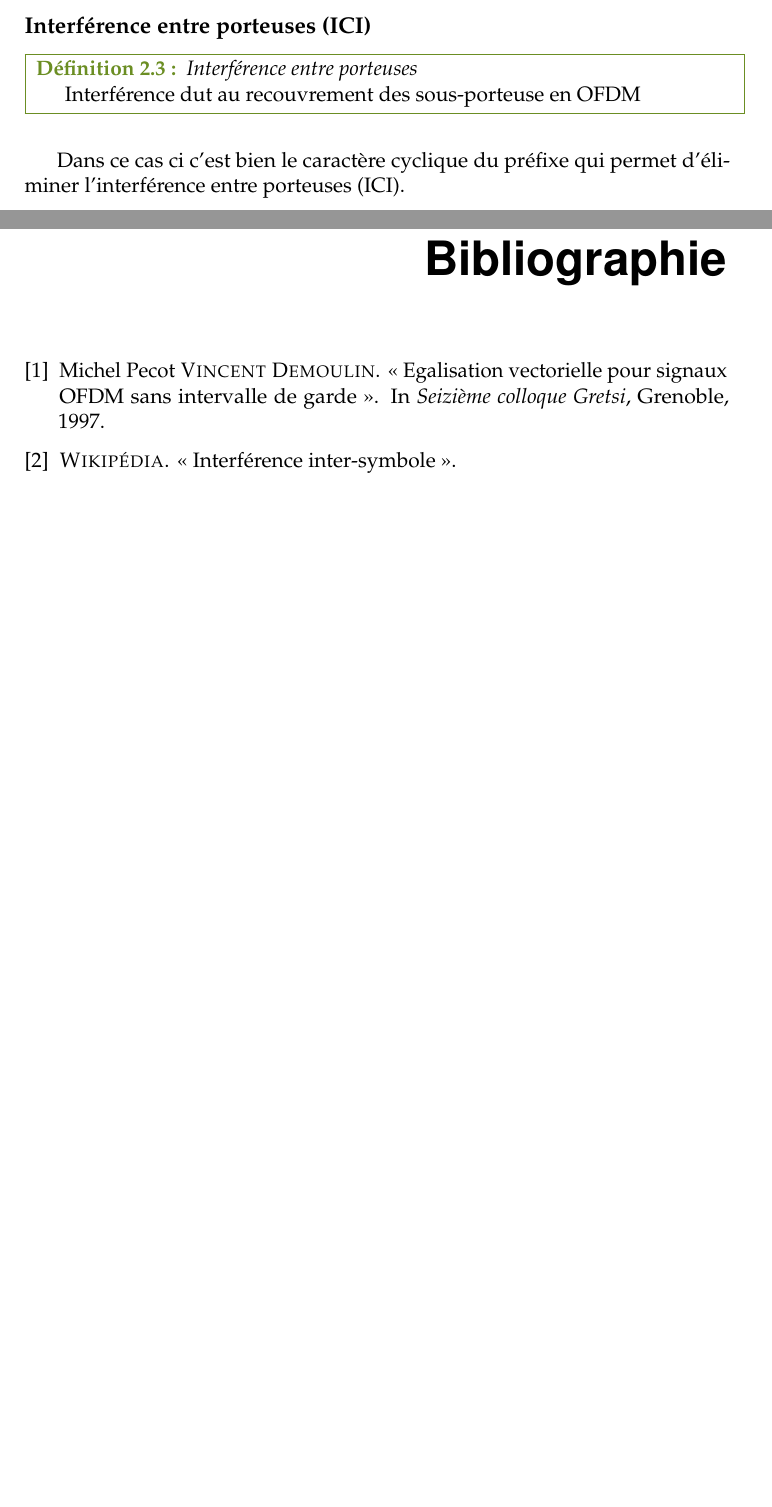
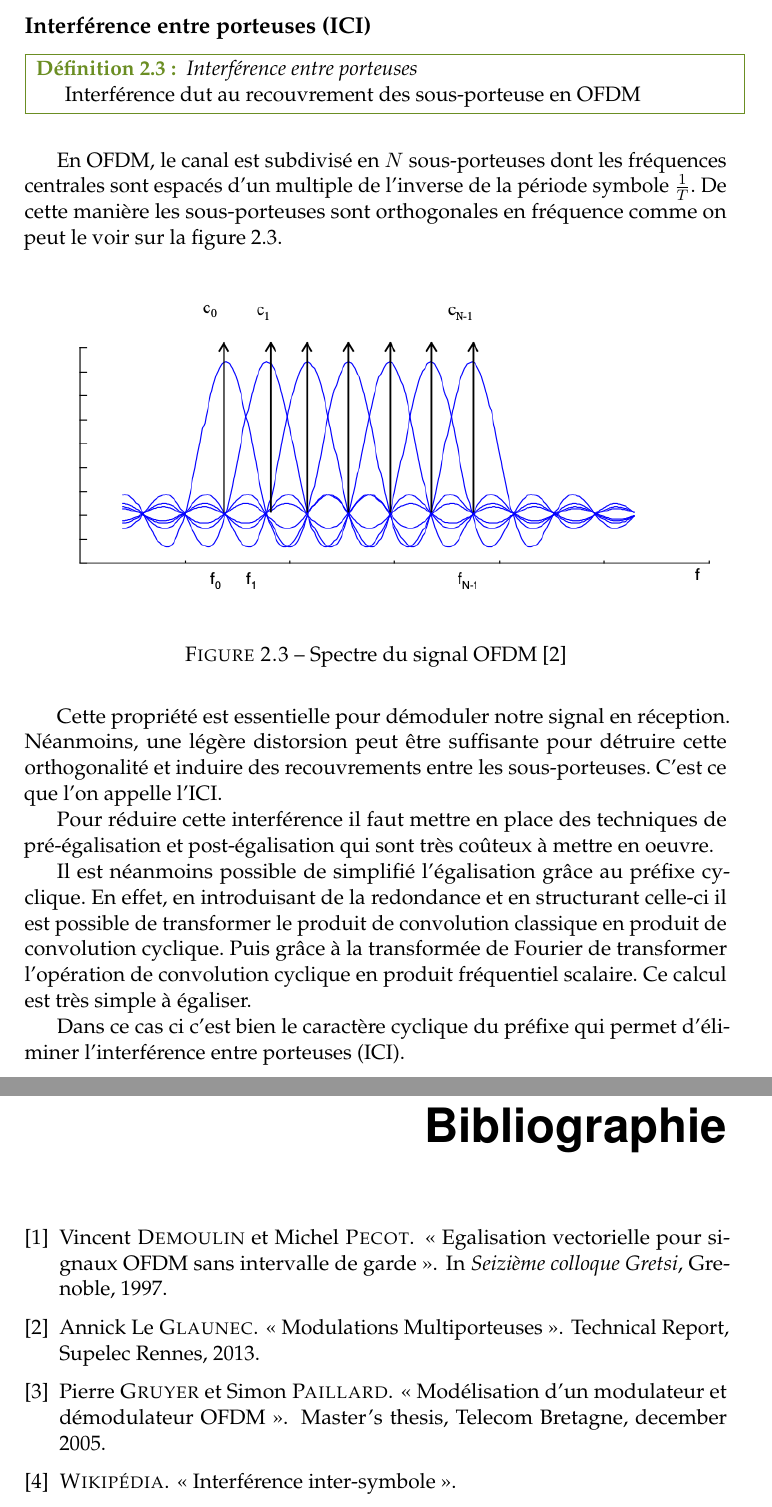
Before and after one commit to mic-rigaud/RadioCom, a LaTeX book (report/rapport_de_base.tex, which reads report/Partie/Question2.tex, report/Partie/Question3a.tex, report/biblio.bib): two parts of pages 11 and 18 of 18 before the commit and two parts of pages 11 and 19 of 19 after it, joined at a grey line, cut so that both start at the same text, the shorter picture padded with empty space. Compiled offline with pdfLaTeX.

Commit message:
Modification ICI pas sur que ce soit juste... A voir...

```diff
--- a/report/Partie/Question2.tex
+++ b/report/Partie/Question2.tex
@@ -74,6 +74,36 @@ interférences entre symboles (ISI).
 \definition{Interférence entre porteuses}{Interférence dut au recouvrement des
   sous-porteuse en OFDM}
 
+En OFDM, le canal est subdivisé en $N$ sous-porteuses dont les fréquences centrales
+sont espacés d'un multiple de l'inverse de la période symbole $\frac{1}{T}$. De
+cette manière les sous-porteuses sont orthogonales en fréquence comme on peut le
+voir sur la figure \ref{fig:spectre}.
+
+\begin{figure}[!h]
+  \centering
+  \includegraphics[width=\textwidth]{spectreOFDM}
+  \caption{Spectre du signal OFDM \cite{annick}}
+  \label{fig:spectre}
+\end{figure}
+
+Cette propriété est essentielle pour démoduler notre signal en réception.
+Néanmoins, une légère distorsion peut être suffisante pour détruire cette
+orthogonalité et induire des recouvrements entre les sous-porteuses. C'est ce
+que l'on appelle l'ICI.
+
+Pour réduire cette interférence il faut mettre en place des techniques de
+pré-égalisation et post-égalisation qui sont très coûteux à mettre en oeuvre.
+%% TODO voir si je dois citer Thomas!
+
+
+%% TODO: PAS SUR DE MOI!!!
+Il est néanmoins possible de simplifié l'égalisation grâce au préfixe cyclique.
+En effet, en introduisant de la redondance et en structurant celle-ci il est
+possible de transformer le produit de convolution classique en produit de
+convolution cyclique. Puis grâce à la transformée de Fourier de transformer
+l'opération de convolution cyclique en produit fréquentiel scalaire. Ce calcul
+est très simple à égaliser.
+
 Dans ce cas ci c'est bien le caractère cyclique du préfixe qui permet d'éliminer
 l'interférence entre porteuses (ICI).
 
--- a/report/Partie/Question3a.tex
+++ b/report/Partie/Question3a.tex
@@ -1,3 +1,6 @@
+
+\chapter{Explication sur des équations tirées}
+
 
 %%% Local Variables:
 %%% mode: latex
--- a/report/biblio.bib
+++ b/report/biblio.bib
@@ -29,0 +48 @@
+  school =       {Telecom Bretagne},
```
Also changed, not shown: report/images/spectreOFDM.png (added), report/rapport_de_base.pdf, report/Partie/Question2.tex (2 more changed lines), report/biblio.bib (28 more changed lines).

Aim of the exercise →
All of the data above is to be repeated exactly, with the pictures left out.

Task response →
Before and after one commit to mic-rigaud/RadioCom, a LaTeX book (report/rapport_de_base.tex, which reads report/Partie/Question2.tex, report/Partie/Question3a.tex, report/biblio.bib): two parts of pages 11 and 18 of 18 before the commit and two parts of pages 11 and 19 of 19 after it, joined at a grey line, cut so that both start at the same text, the shorter picture padded with empty space. Compiled offline with pdfLaTeX.

Commit message:
Modification ICI pas sur que ce soit juste... A voir...

```diff
--- a/report/Partie/Question2.tex
+++ b/report/Partie/Question2.tex
@@ -74,6 +74,36 @@ interférences entre symboles (ISI).
 \definition{Interférence entre porteuses}{Interférence dut au recouvrement des
   sous-porteuse en OFDM}
 
+En OFDM, le canal est subdivisé en $N$ sous-porteuses dont les fréquences centrales
+sont espacés d'un multiple de l'inverse de la période symbole $\frac{1}{T}$. De
+cette manière les sous-porteuses sont orthogonales en fréquence comme on peut le
+voir sur la figure \ref{fig:spectre}.
+
+\begin{figure}[!h]
+  \centering
+  \includegraphics[width=\textwidth]{spectreOFDM}
+  \caption{Spectre du signal OFDM \cite{annick}}
+  \label{fig:spectre}
+\end{figure}
+
+Cette propriété est essentielle pour démoduler notre signal en réception.
+Néanmoins, une légère distorsion peut être suffisante pour détruire cette
+orthogonalité et induire des recouvrements entre les sous-porteuses. C'est ce
+que l'on appelle l'ICI.
+
+Pour réduire cette interférence il faut mettre en place des techniques de
+pré-égalisation et post-égalisation qui sont très coûteux à mettre en oeuvre.
+%% TODO voir si je dois citer Thomas!
+
+
+%% TODO: PAS SUR DE MOI!!!
+Il est néanmoins possible de simplifié l'égalisation grâce au préfixe cyclique.
+En effet, en introduisant de la redondance et en structurant celle-ci il est
+possible de transformer le produit de convolution classique en produit de
+convolution cyclique. Puis grâce à la transformée de Fourier de transformer
+l'opération de convolution cyclique en produit fréquentiel scalaire. Ce calcul
+est très simple à égaliser.
+
 Dans ce cas ci c'est bien le caractère cyclique du préfixe qui permet d'éliminer
 l'interférence entre porteuses (ICI).
 
--- a/report/Partie/Question3a.tex
+++ b/report/Partie/Question3a.tex
@@ -1,3 +1,6 @@
+
+\chapter{Explication sur des équations tirées}
+
 
 %%% Local Variables:
 %%% mode: latex
--- a/report/biblio.bib
+++ b/report/biblio.bib
@@ -29,0 +48 @@
+  school =       {Telecom Bretagne},
```
Also changed, not shown: report/images/spectreOFDM.png (added), report/rapport_de_base.pdf, report/Partie/Question2.tex (2 more changed lines), report/biblio.bib (28 more changed lines).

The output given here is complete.